An example of a marine terrace is the surface on which McKinleyville is built. At some time in the past, roughly 85,000 years ago, this terrace was barely below sea level, and that is why it is flat. Land above sea level was eroded down by rain and surf, while submerged land was built up by sedimentation. The airport is on the same terrace but at a higher elevation because it was further uplifted by one of our numerous faults. Prof. Gary Carver has mapped terraces along our coast to unravel its history of faulting.
Look closely at the slopes east of Trinidad and you will discern a sequence of terraces cut into the mountain by wave action, a very potent process. The higher terraces are older, but all are difficult to date because fossils are rare. Prof. Bud Burke has used the degree of soil development to provide estimates of terrace ages.
The sequence of terraces is a consequence of a dance between fault-related progressive uplift and fluctuating sea level. Continental glaciation lowered sea level 140 meters 20,000 years ago. A global "sea level curve" has been deciphered from dated coral reefs stranded on steadily rising tropical islands [J. Darter, Compilation of a sea level curve: Geology Proceedings (2000)]. The diagram shows my attempt at correlating this sea level curve with terraces northeast of Trinidad, assuming a steadily rising coast. It all fits together if this particular region rose at an average rate of 2 millimeters per year.
The highest terrace at 800 feet above sea level was beveled by wave action 125,000 years ago, when the sea was close to its present level and rising with the land. Bud Burke declares that my interpretations are compatible with his soil analyses.
Appreciate your marine terraces; without them we would all be living on precarious hillslopes.

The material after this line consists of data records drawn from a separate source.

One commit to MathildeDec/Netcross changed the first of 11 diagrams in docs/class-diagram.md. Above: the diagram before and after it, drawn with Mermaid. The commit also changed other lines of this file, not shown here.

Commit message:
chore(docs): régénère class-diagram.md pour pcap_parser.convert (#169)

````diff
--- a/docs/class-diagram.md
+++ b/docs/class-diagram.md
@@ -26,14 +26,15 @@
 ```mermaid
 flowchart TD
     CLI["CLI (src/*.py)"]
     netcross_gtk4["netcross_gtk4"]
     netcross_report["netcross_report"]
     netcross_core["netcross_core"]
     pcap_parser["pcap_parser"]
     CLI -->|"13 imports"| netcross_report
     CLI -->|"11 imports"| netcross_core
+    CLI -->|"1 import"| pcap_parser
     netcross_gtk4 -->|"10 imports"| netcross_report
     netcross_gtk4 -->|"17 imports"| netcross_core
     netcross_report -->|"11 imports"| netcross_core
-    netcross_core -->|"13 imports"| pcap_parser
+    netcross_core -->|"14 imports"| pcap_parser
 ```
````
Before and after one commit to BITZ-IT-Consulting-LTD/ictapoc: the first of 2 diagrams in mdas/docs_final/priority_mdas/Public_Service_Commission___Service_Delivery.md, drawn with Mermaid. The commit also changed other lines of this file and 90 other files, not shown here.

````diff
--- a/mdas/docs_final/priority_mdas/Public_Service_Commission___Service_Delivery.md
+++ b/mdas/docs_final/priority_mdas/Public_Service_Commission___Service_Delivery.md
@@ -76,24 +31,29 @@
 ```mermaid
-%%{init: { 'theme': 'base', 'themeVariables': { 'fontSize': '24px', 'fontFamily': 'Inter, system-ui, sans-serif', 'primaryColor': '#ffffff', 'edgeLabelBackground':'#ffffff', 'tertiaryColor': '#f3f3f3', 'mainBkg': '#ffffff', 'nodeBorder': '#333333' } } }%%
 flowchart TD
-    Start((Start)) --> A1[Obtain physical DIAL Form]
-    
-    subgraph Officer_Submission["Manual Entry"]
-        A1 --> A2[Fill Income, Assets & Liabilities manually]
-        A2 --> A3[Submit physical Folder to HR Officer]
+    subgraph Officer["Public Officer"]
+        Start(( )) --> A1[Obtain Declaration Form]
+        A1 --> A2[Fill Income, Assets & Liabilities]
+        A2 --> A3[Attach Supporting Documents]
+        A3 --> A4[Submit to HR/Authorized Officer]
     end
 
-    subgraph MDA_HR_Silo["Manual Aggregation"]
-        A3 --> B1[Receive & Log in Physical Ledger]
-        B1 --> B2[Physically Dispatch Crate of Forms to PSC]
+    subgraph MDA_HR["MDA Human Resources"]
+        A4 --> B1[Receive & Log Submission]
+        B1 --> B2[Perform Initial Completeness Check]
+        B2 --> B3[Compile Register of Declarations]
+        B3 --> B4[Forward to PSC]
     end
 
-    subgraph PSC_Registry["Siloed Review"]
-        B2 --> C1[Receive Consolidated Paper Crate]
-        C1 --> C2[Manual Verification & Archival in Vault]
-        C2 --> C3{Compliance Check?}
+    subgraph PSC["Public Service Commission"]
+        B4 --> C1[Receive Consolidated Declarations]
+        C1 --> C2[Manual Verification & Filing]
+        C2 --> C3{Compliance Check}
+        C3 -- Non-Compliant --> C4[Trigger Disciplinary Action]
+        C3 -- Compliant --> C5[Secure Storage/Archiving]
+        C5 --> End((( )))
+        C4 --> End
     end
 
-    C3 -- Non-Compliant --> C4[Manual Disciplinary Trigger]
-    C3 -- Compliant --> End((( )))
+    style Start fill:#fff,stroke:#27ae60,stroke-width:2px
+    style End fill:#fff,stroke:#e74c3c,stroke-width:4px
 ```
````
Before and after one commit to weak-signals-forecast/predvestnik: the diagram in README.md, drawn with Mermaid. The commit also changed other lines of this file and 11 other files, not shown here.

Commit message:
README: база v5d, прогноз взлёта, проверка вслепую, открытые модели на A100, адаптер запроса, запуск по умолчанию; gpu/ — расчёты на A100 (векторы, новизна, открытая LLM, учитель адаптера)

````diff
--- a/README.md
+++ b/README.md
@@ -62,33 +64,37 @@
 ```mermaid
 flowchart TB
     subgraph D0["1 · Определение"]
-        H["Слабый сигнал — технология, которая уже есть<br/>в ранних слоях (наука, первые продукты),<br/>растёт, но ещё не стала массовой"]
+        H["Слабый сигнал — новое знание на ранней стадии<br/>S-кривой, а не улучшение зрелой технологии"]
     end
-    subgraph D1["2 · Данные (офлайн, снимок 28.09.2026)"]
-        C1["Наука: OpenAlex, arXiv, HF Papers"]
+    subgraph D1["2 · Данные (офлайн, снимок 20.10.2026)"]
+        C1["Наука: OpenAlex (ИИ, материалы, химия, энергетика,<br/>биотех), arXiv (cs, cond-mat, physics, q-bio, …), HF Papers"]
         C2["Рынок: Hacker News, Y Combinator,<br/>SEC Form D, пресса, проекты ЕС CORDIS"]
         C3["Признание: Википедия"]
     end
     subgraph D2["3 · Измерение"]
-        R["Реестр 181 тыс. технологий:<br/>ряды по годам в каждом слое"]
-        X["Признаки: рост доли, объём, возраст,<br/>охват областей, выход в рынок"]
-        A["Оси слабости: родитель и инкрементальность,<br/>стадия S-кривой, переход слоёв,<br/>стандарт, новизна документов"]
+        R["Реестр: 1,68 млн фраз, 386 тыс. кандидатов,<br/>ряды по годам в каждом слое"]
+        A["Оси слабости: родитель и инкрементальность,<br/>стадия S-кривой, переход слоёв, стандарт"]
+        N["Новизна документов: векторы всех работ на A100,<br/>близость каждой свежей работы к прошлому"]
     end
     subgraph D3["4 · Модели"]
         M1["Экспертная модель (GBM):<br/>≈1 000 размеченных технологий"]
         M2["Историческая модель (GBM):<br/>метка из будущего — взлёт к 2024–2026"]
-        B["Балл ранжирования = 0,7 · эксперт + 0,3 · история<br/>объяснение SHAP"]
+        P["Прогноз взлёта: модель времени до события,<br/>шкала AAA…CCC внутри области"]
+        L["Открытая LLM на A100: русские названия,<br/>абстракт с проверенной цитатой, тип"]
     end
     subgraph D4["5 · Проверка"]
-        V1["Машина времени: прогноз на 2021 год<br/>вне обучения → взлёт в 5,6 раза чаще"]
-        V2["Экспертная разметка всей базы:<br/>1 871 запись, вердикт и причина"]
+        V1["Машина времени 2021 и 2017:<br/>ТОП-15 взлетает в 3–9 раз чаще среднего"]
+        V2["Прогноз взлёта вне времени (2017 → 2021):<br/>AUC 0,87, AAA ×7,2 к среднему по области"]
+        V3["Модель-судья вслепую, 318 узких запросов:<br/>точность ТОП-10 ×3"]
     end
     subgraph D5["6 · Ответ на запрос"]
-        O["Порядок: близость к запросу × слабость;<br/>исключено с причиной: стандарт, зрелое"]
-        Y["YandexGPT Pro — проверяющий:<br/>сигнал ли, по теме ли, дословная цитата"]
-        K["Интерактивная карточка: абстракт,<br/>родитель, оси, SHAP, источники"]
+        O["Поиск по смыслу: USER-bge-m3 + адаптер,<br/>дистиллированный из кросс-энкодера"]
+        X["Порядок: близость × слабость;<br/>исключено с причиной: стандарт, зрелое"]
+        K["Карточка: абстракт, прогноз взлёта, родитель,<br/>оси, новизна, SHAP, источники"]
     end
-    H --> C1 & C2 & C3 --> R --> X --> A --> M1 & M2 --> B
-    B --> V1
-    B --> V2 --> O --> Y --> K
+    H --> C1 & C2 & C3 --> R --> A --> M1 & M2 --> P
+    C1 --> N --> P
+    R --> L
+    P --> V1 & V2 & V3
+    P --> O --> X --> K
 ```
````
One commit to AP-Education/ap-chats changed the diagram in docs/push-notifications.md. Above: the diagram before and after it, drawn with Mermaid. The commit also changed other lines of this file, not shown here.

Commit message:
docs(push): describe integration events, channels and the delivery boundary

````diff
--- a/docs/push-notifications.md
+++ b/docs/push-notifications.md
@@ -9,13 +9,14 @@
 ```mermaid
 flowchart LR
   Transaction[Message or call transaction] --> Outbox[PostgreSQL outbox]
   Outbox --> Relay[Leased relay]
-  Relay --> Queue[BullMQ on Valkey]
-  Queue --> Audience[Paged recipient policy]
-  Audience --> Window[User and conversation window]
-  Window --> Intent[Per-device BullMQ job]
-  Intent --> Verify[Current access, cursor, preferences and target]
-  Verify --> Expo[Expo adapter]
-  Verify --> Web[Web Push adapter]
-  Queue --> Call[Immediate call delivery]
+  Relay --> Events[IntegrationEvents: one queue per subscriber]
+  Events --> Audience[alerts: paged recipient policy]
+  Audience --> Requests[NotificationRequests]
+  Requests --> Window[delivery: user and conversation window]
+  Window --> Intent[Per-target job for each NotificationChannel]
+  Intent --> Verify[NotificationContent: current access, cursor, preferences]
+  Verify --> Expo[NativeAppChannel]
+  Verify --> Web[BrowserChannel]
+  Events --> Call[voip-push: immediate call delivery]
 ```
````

Don Garlick is a geology professor retired from HSU. He invites any questions relating to North Coast science, and if he cannot answer it he will find an expert who can. E-mail firstname.lastname@example.org.